The answer must consist of every line below containing "Features".

==*==

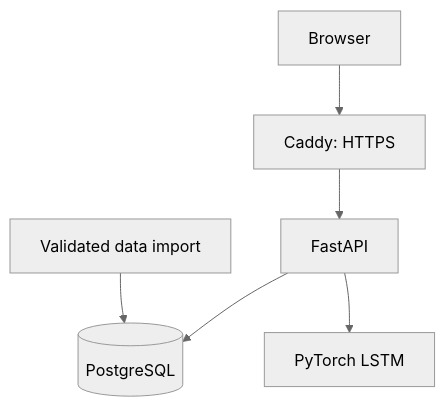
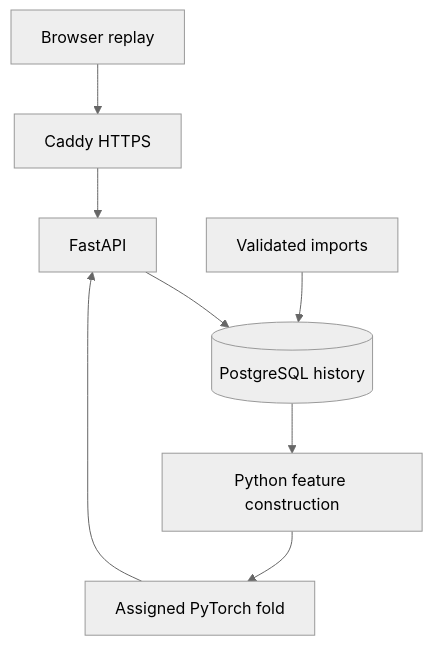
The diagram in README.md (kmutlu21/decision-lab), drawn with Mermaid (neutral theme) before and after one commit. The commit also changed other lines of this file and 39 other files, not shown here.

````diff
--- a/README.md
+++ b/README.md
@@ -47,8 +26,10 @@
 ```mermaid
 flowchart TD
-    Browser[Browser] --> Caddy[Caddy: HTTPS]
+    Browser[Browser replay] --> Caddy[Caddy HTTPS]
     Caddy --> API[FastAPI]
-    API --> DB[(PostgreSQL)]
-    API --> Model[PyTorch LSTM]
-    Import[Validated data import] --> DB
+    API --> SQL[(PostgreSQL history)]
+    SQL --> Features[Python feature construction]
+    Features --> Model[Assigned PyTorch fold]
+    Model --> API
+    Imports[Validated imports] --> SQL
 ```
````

==*==

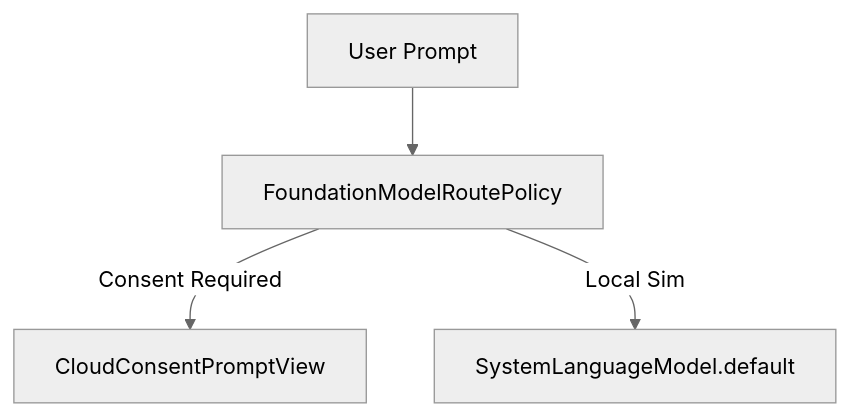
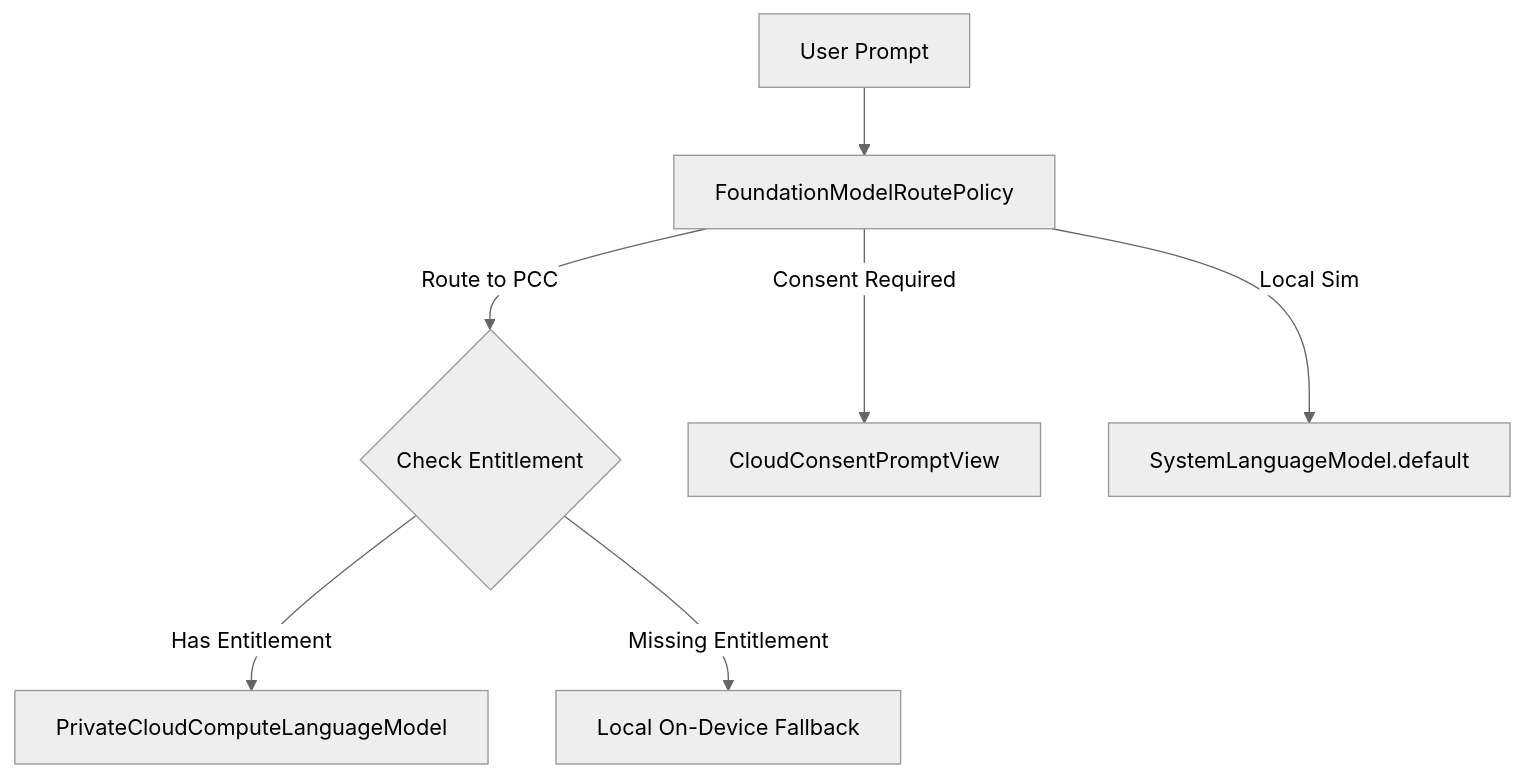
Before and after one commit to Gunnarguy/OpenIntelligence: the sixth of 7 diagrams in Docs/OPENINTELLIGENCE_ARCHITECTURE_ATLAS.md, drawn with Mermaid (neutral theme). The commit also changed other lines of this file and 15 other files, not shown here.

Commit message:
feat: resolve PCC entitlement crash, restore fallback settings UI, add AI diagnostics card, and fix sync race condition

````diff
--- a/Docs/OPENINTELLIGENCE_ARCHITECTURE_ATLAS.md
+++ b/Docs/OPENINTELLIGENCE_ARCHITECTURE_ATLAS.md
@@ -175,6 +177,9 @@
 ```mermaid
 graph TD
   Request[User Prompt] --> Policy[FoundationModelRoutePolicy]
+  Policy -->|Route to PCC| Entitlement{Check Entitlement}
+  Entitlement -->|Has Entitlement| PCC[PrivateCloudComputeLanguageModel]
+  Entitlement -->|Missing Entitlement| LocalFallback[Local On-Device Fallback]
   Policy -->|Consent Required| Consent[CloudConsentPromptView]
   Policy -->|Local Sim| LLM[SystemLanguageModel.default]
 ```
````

==*==

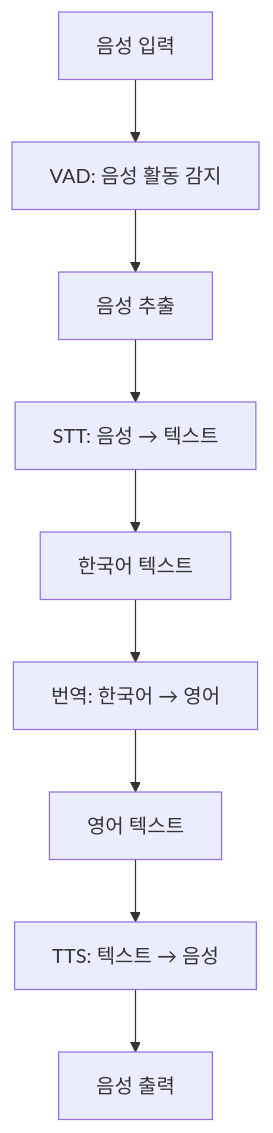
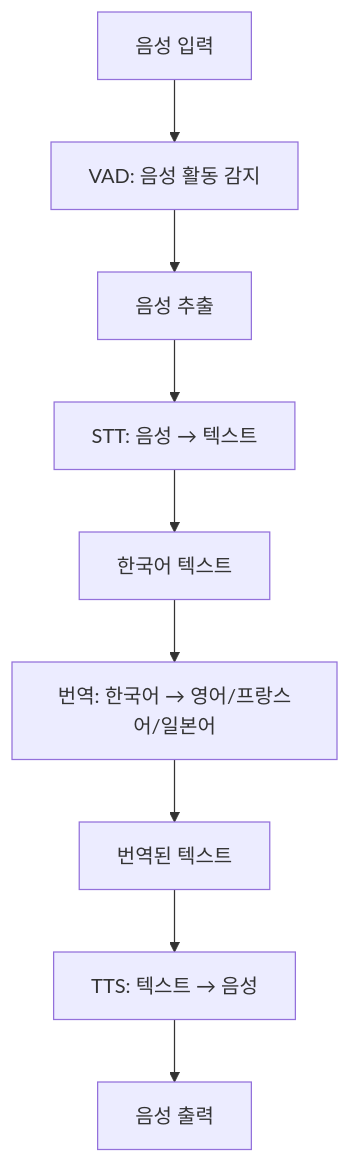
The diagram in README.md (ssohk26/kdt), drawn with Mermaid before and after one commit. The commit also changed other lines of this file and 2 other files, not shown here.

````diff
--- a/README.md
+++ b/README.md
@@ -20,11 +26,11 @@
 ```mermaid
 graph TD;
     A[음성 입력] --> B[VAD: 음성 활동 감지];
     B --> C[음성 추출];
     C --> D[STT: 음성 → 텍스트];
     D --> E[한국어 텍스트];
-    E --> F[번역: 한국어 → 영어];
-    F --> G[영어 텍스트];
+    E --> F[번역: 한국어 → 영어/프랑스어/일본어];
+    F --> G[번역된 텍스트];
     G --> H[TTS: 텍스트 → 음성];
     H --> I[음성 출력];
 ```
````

==*==

● **Exercise result**
+    SQL --> Features[Python feature construction]
+    Features --> Model[Assigned PyTorch fold]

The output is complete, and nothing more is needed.